- **TASK DESCRIPTION**: Wherever the string "blanco" shows up in the records below, return that line.

- **RECORDS FOR THE TASK**:
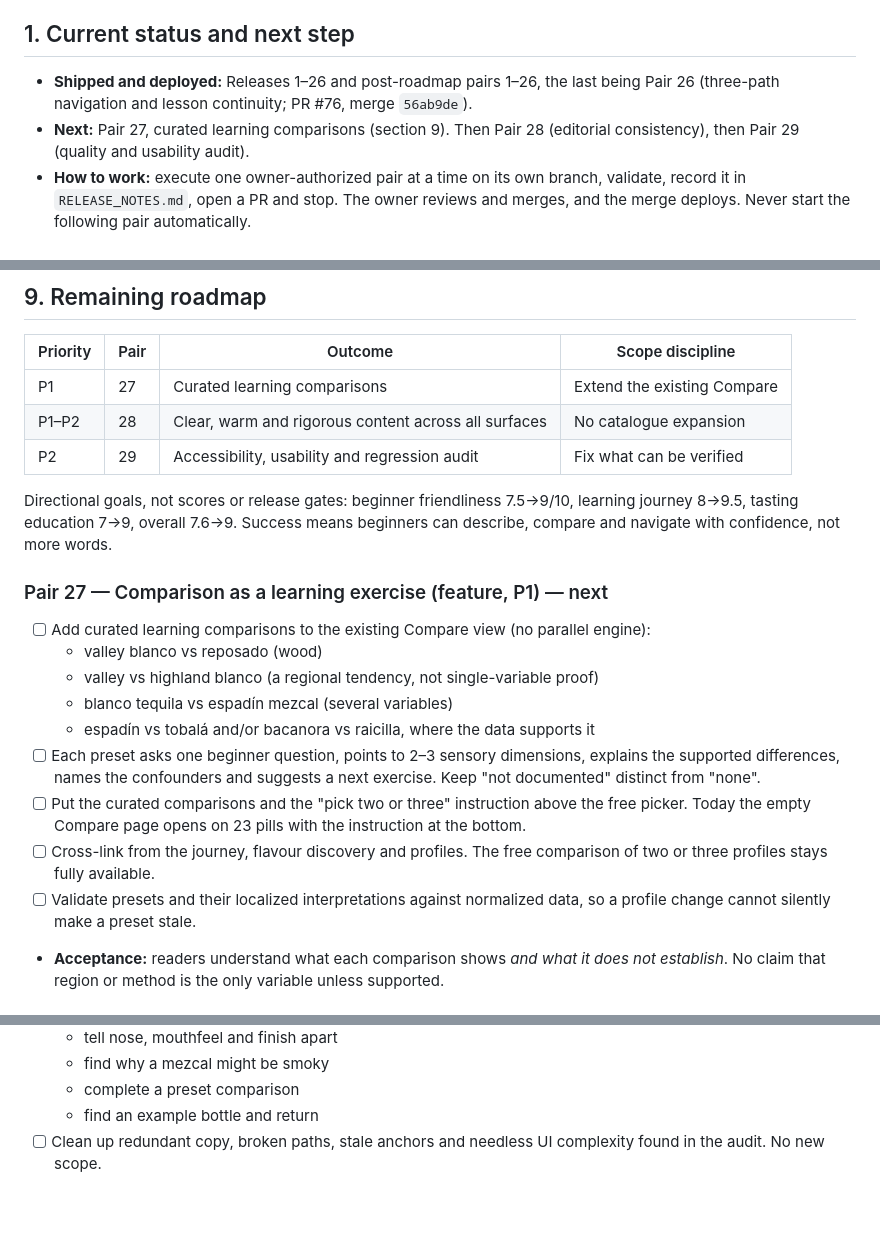
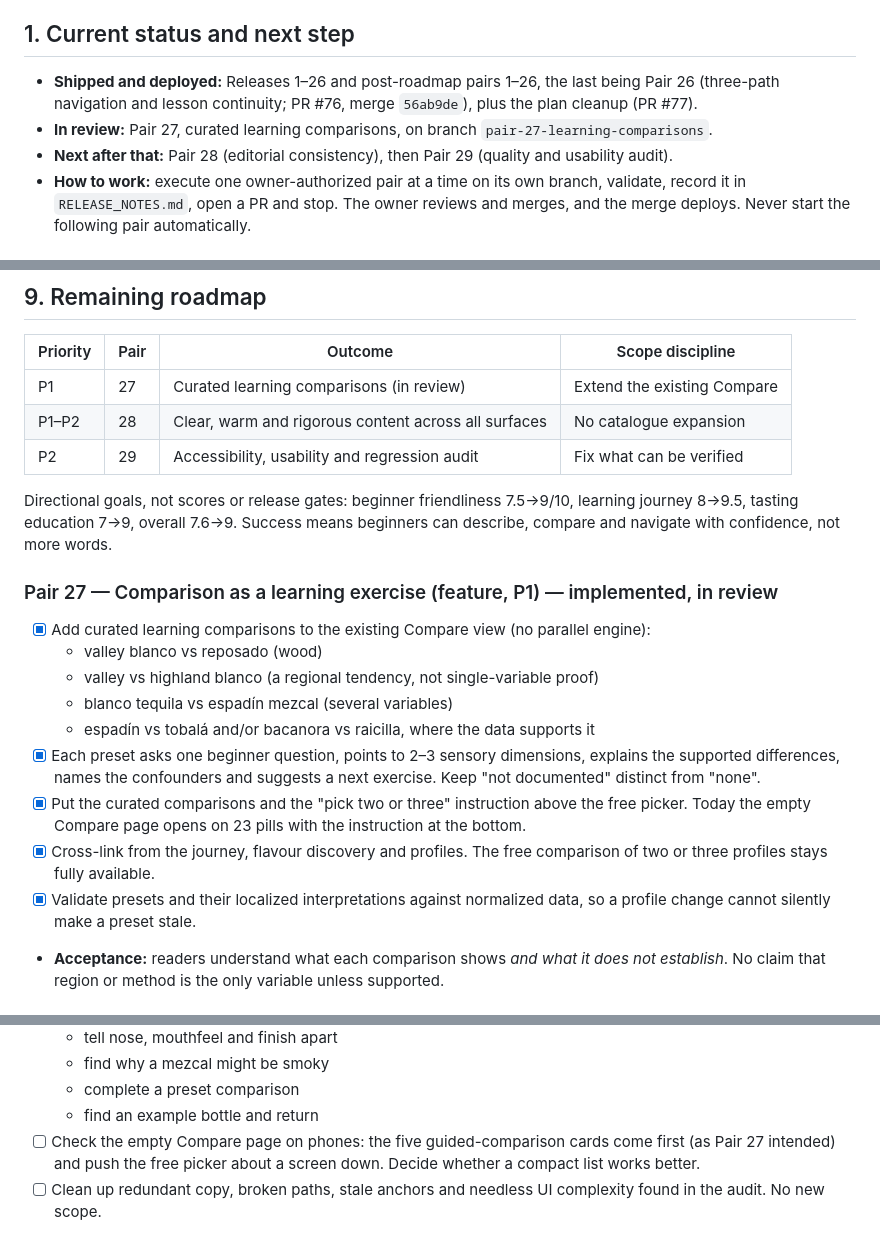
Before and after one commit to Urqe/RagdollLabs-agave-guide, a Markdown page: RELEASE_PLAN.md, 3 parts joined by grey strips. GitHub-like rendering; blank space fills up the shorter version.

```diff
--- a/RELEASE_PLAN.md
+++ b/RELEASE_PLAN.md
@@ -8,8 +8,9 @@ Companion documents: `EDITORIAL_VOICE.md` (how all reader-facing text sounds, EN
 
 ## 1. Current status and next step
 
-- **Shipped and deployed:** Releases 1–26 and post-roadmap pairs 1–26, the last being Pair 26 (three-path navigation and lesson continuity; PR #76, merge `56ab9de`).
-- **Next:** Pair 27, curated learning comparisons (section 9). Then Pair 28 (editorial consistency), then Pair 29 (quality and usability audit).
+- **Shipped and deployed:** Releases 1–26 and post-roadmap pairs 1–26, the last being Pair 26 (three-path navigation and lesson continuity; PR #76, merge `56ab9de`), plus the plan cleanup (PR #77).
+- **In review:** Pair 27, curated learning comparisons, on branch `pair-27-learning-comparisons`.
+- **Next after that:** Pair 28 (editorial consistency), then Pair 29 (quality and usability audit).
 - **How to work:** execute one owner-authorized pair at a time on its own branch, validate, record it in `RELEASE_NOTES.md`, open a PR and stop. The owner reviews and merges, and the merge deploys. Never start the following pair automatically.
 
 ## 2. Product and scope
@@ -204,23 +205,23 @@ Apply the checks that fit what the pair changed. Run each once and repeat only a
 
 | Priority | Pair | Outcome | Scope discipline |
 | --- | --- | --- | --- |
-| P1 | 27 | Curated learning comparisons | Extend the existing Compare |
+| P1 | 27 | Curated learning comparisons (in review) | Extend the existing Compare |
 | P1–P2 | 28 | Clear, warm and rigorous content across all surfaces | No catalogue expansion |
 | P2 | 29 | Accessibility, usability and regression audit | Fix what can be verified |
 
 Directional goals, not scores or release gates: beginner friendliness 7.5→9/10, learning journey 8→9.5, tasting education 7→9, overall 7.6→9. Success means beginners can describe, compare and navigate with confidence, not more words.
 
-### Pair 27 — Comparison as a learning exercise (feature, P1) — next
+### Pair 27 — Comparison as a learning exercise (feature, P1) — implemented, in review
 
-- [ ] Add curated learning comparisons to the existing Compare view (no parallel engine):
+- [x] Add curated learning comparisons to the existing Compare view (no parallel engine):
   - valley blanco vs reposado (wood)
   - valley vs highland blanco (a regional tendency, not single-variable proof)
   - blanco tequila vs espadín mezcal (several variables)
   - espadín vs tobalá and/or bacanora vs raicilla, where the data supports it
-- [ ] Each preset asks one beginner question, points to 2–3 sensory dimensions, explains the supported differences, names the confounders and suggests a next exercise. Keep "not documented" distinct from "none".
-- [ ] Put the curated comparisons and the "pick two or three" instruction above the free picker. Today the empty Compare page opens on 23 pills with the instruction at the bottom.
-- [ ] Cross-link from the journey, flavour discovery and profiles. The free comparison of two or three profiles stays fully available.
-- [ ] Validate presets and their localized interpretations against normalized data, so a profile change cannot silently make a preset stale.
+- [x] Each preset asks one beginner question, points to 2–3 sensory dimensions, explains the supported differences, names the confounders and suggests a next exercise. Keep "not documented" distinct from "none".
+- [x] Put the curated comparisons and the "pick two or three" instruction above the free picker. Today the empty Compare page opens on 23 pills with the instruction at the bottom.
+- [x] Cross-link from the journey, flavour discovery and profiles. The free comparison of two or three profiles stays fully available.
+- [x] Validate presets and their localized interpretations against normalized data, so a profile change cannot silently make a preset stale.
 - **Acceptance:** readers understand what each comparison shows *and what it does not establish*. No claim that region or method is the only variable unless supported.
 
 ### Pair 28 — Editorial consistency and regional warmth (content/maintenance, P1–P2)
@@ -259,6 +260,7 @@ Directional goals, not scores or release gates: beginner friendliness 7.5→9/10
   - find why a mezcal might be smoky
   - complete a preset comparison
   - find an example bottle and return
+- [ ] Check the empty Compare page on phones: the five guided-comparison cards come first (as Pair 27 intended) and push the free picker about a screen down. Decide whether a compact list works better.
 - [ ] Clean up redundant copy, broken paths, stale anchors and needless UI complexity found in the audit. No new scope.
 - **Acceptance:** test and task evidence supports the learning flow; issues and gaps are documented in the release notes.
 
```
Also changed, not shown: RELEASE_NOTES.md (+84 -3 lines).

- **FINISHED TASK**:
   - valley blanco vs reposado (wood)
   - valley vs highland blanco (a regional tendency, not single-variable proof)
   - blanco tequila vs espadín mezcal (several variables)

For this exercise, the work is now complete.